Patrick Galvin died in Cork University Hospital on 10 May 2011, and was laid out and waked in Connolly Hall (the regional Cork headquarters of SIPTU on Lapp's Quay), before cremation at the Island Crematorium, Cork.
Of Galvin's four marriages, the first three ended in divorce. He was married for the first time briefly during the second world war; secondly, to Stella Jackson, daughter of the Marxist historian T. A. Jackson; and thirdly, to Diana Ferrier, general manager of the London Old Vic theatre, with whom he had two sons. His last marriage was to Mary Johnson, whom he met in Belfast and who cared for him in his last years (she died a few months after his death); they had a son and a daughter. Galvin had three sons and two daughters; his eldest son was the entertainment writer Patrick Newley (1955–2009).

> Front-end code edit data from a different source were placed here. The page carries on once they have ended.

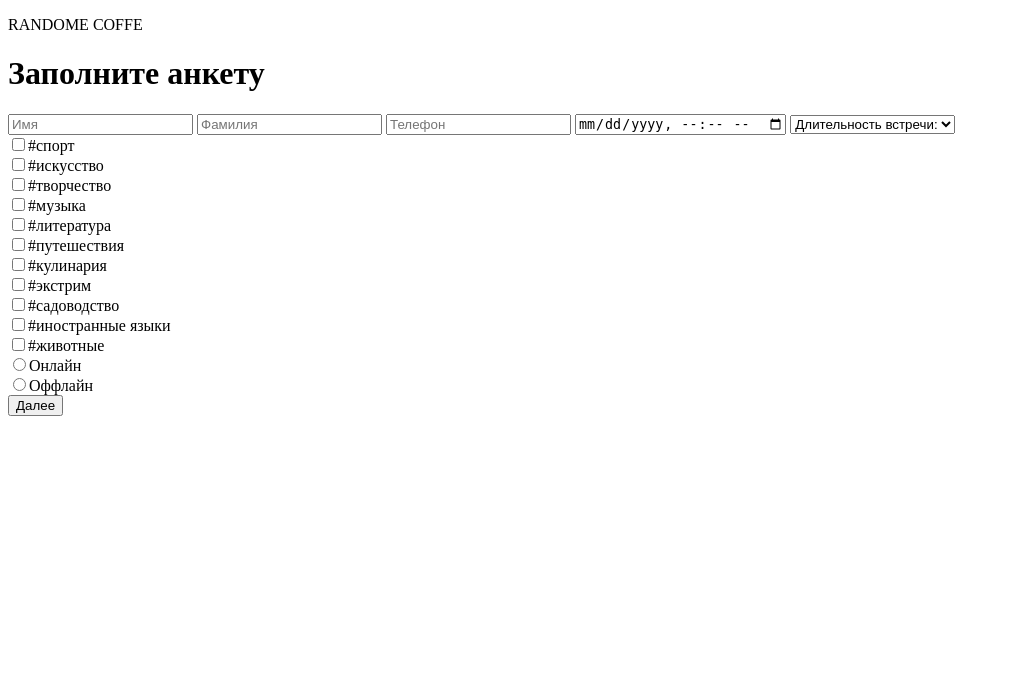
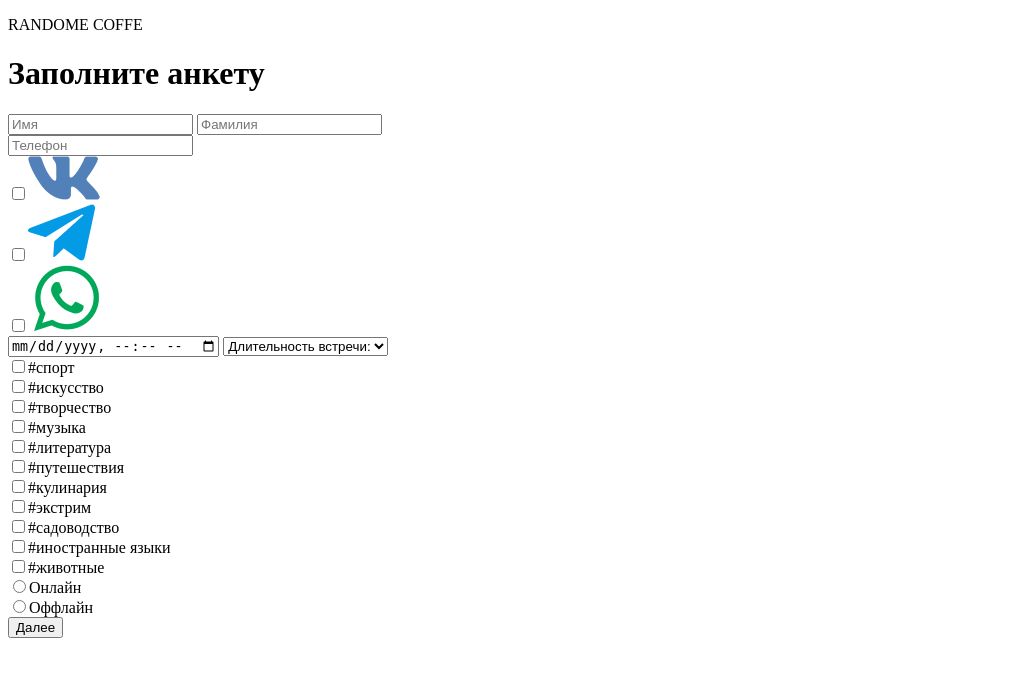
Before and after one commit to loxigl/Hakaton_Spring_2024, a FastAPI app: template front/templates/worksheet/worksheet.html in a window 1280 px wide. Shown: the part 60-737 px from the top of the page, without its empty margins (0-1010 px from the left). Run offline with FastAPI, Linux system fonts and the light colour scheme; the template is opened without the code that fills it, so the values that code supplies are empty.

Commit message:
worksheet.html

```diff
--- a/front/templates/worksheet/worksheet.html
+++ b/front/templates/worksheet/worksheet.html
@@ -18,7 +18,13 @@
 
             <input class="input__style" name="name" placeholder="Имя" value={{ current_user.given_name }}>
             <input class="input__style" name="name" placeholder="Фамилия" value={{ current_user.family_name }}>
-            <input class="input__style" name="name" placeholder="Телефон">
+            <div class="contacts"> <input class="input__style__contact" name="name" placeholder="Телефон">
+                <section class="checkbox-contacts">
+                 <div class="item-contacts"><input name="radio" id="radio20" type="checkbox"><label for="radio20"><img src="css/img/vk .png"> </label></div>
+                 <div id="cont-2" class="item-contacts"><input name="radio" id="radio21" type="checkbox"><label for="radio21"><img src="css/img/tg.png"></label></div>
+                 <div id="cont-3" class="item-contacts"><input name="radio" id="radio22" type="checkbox"><label for="radio22"><img src="css/img/whatsapp.png"></label></div>
+                </section>
+            </div>
             <input type="datetime-local" class="input__style" name="name" placeholder="Время встречи">
 
             <select class="input__style">
```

There is general agreement that Galvin's principal achievement lies in his poetry and memoirs. He is regarded as one of the definitive literary voices of twentieth-century Cork, his South Parish a deeply recognisable landscape and a major witness to brutalising, hidden Irish cultures of poverty and incarceration. Yet he is also a paradoxical figure: a socialist individualist, at once rooted and cosmopolitan. This, along with the fact that many of his plays remain unpublished and much of his occasional writing uncollected (his papers are in the NLI), makes an overall assessment difficult. Yet such an assessment should not domesticate him or allow the fantasticated and visionary quality of his best work to obscure the fact that, as his friend and literary protégé Thomas McCarthy points out, it is simultaneously a rendering of everyday violence and of the hallucinogenic qualities of hunger.